The Department of Transport has released a comprehensive strategic plan for WA’s regional freight network, outlining roads, rail and ports priorities through to 2031.
The plan was guided by a steering committee comprising executives of government departments led by the Department for Regional Development and Lands and has been approved by cabinet.
The plan was developed through extensive engagement of industry stakeholders, with rail and ports projects to continue to be funded mostly by the private sector.
Major port projects under consideration include dedicated logistics hubs at Dampier and Port Hedland, each to be undertaken by private developers subject to final investment decisions.
The state government will also sound out the market to identify interest in port expansions at Esperance and Bunbury and seek to develop a marine supply base precinct to the Port of Broome, with the aim of positioning the port as a service hub for the Browse Basin.
The state’s regional road freight is set to double to 40 billion tonne kilometres per annum by 2030, while rail freight will increase by 126 per cent to more than 130 million net tonnes per annum.
While the Pilbara will be subject to heavy freight demand, there will be less demand in regions such as the Wheatbelt and Great Southern regions. The replacement of ageing facilities will be a priority in these areas.

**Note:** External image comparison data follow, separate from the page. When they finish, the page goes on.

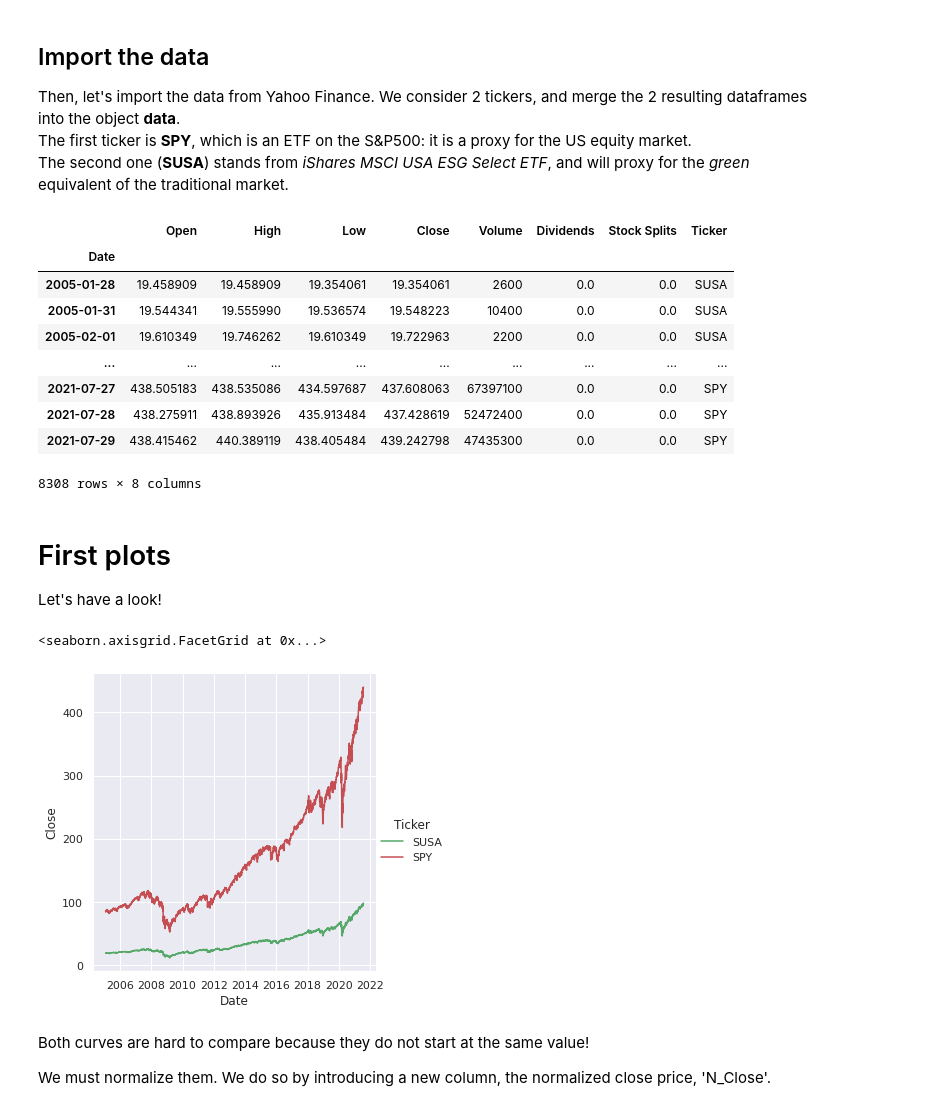
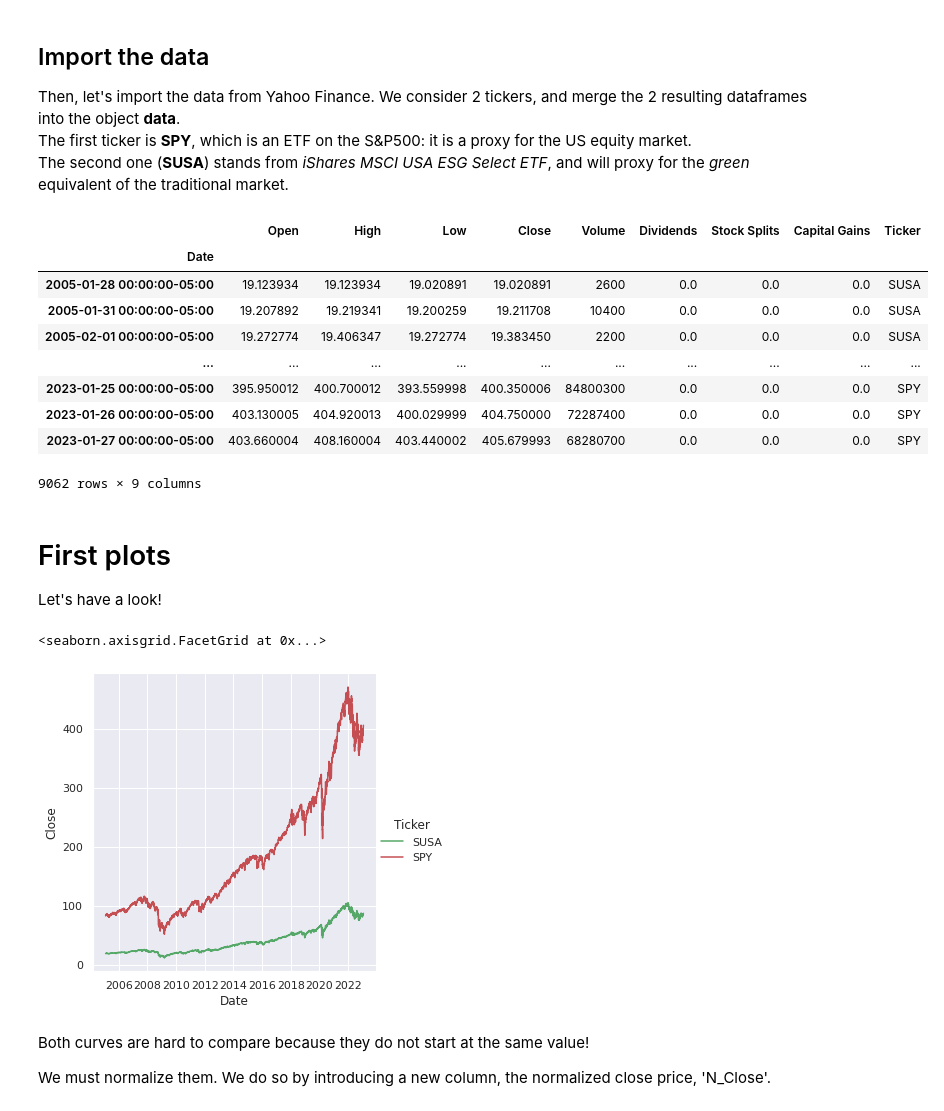
Before and after one commit to shokru/carbon_emissions, a Jupyter notebook: carbon_funds.ipynb, the cells around one changed output. Saved outputs shown, nothing was run; the diff lists cells and outputs as text; code cells hidden in the pictures.

```diff
--- a/carbon_funds.ipynb
+++ b/carbon_funds.ipynb
@@ -46,21 +46,21 @@ The second one (**SUSA**) stands from *iShares MSCI USA ESG Select ETF*, and wil
 # %%
 spy = yf.Ticker("SPY")
 susa = yf.Ticker("SUSA")
 
-data = susa.history(start="2005-01-28", end="2021-07-30").assign(Ticker = 'SUSA').append(
-       spy.history(start="2005-01-28", end="2021-07-30").assign(Ticker = 'SPY'))
+data = susa.history(start="2005-01-28", end="2023-01-30").assign(Ticker = 'SUSA').append(
+       spy.history(start="2005-01-28", end="2023-01-30").assign(Ticker = 'SPY'))
 data
 # %% [output]
-|  | Open | High | Low | Close | Volume | Dividends | Stock Splits | Ticker |
-| Date |  |  |  |  |  |  |  |  |
-| 2005-01-28 | 19.458909 | 19.458909 | 19.354061 | 19.354061 | 2600 | 0.0 | 0.0 | SUSA |
-| 2005-01-31 | 19.544341 | 19.555990 | 19.536574 | 19.548223 | 10400 | 0.0 | 0.0 | SUSA |
-| 2005-02-01 | 19.610349 | 19.746262 | 19.610349 | 19.722963 | 2200 | 0.0 | 0.0 | SUSA |
-| ... | ... | ... | ... | ... | ... | ... | ... | ... |
-| 2021-07-27 | 438.505183 | 438.535086 | 434.597687 | 437.608063 | 67397100 | 0.0 | 0.0 | SPY |
-| 2021-07-28 | 438.275911 | 438.893926 | 435.913484 | 437.428619 | 52472400 | 0.0 | 0.0 | SPY |
-| 2021-07-29 | 438.415462 | 440.389119 | 438.405484 | 439.242798 | 47435300 | 0.0 | 0.0 | SPY |
+|  | Open | High | Low | Close | Volume | Dividends | Stock Splits | Capital Gains | Ticker |
+| Date |  |  |  |  |  |  |  |  |  |
+| 2005-01-28 00:00:00-05:00 | 19.123934 | 19.123934 | 19.020891 | 19.020891 | 2600 | 0.0 | 0.0 | 0.0 | SUSA |
+| 2005-01-31 00:00:00-05:00 | 19.207892 | 19.219341 | 19.200259 | 19.211708 | 10400 | 0.0 | 0.0 | 0.0 | SUSA |
+| 2005-02-01 00:00:00-05:00 | 19.272774 | 19.406347 | 19.272774 | 19.383450 | 2200 | 0.0 | 0.0 | 0.0 | SUSA |
+| ... | ... | ... | ... | ... | ... | ... | ... | ... | ... |
+| 2023-01-25 00:00:00-05:00 | 395.950012 | 400.700012 | 393.559998 | 400.350006 | 84800300 | 0.0 | 0.0 | 0.0 | SPY |
+| 2023-01-26 00:00:00-05:00 | 403.130005 | 404.920013 | 400.029999 | 404.750000 | 72287400 | 0.0 | 0.0 | 0.0 | SPY |
+| 2023-01-27 00:00:00-05:00 | 403.660004 | 408.160004 | 403.440002 | 405.679993 | 68280700 | 0.0 | 0.0 | 0.0 | SPY |
-8308 rows × 8 columns
+9062 rows × 9 columns
 # %% [markdown]
 # First plots
 
@@ -77,7 +77,7 @@ sns.relplot(
 )
 # %% [output]
 <seaborn.axisgrid.FacetGrid at 0x...>
-[figure, old version]
+[figure, new version]
 # %% [markdown]
 Both curves are hard to compare because they do not start at the same value!
 
```
Also changed, not shown: parts of 8 cells of this notebook.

Department of Transport deputy director general Sue McCarrey said the developments would be driven by the market and the relative strength of commodity prices would determine whether projects were delivered earlier or later than planned.
The federal government is likely to play a key role in delivering freight infrastructure through its Nation Building program, she said.
Transport Minister Troy Buswell, who will officially launch the plan at the WA Ports Conference later today, said there was an “inextricable link” between the strong performance of regional WA and the nation’s prosperity.
“By providing clear strategic direction for the development of the transport network over the next two decades, this plan provides an enduring foundation to inform and build investor and industry confidence and a framework for developing the state’s freight network well into the future,” Mr Buswell said.
A similar strategic plan for freight activity within the metropolitan area will be forthcoming.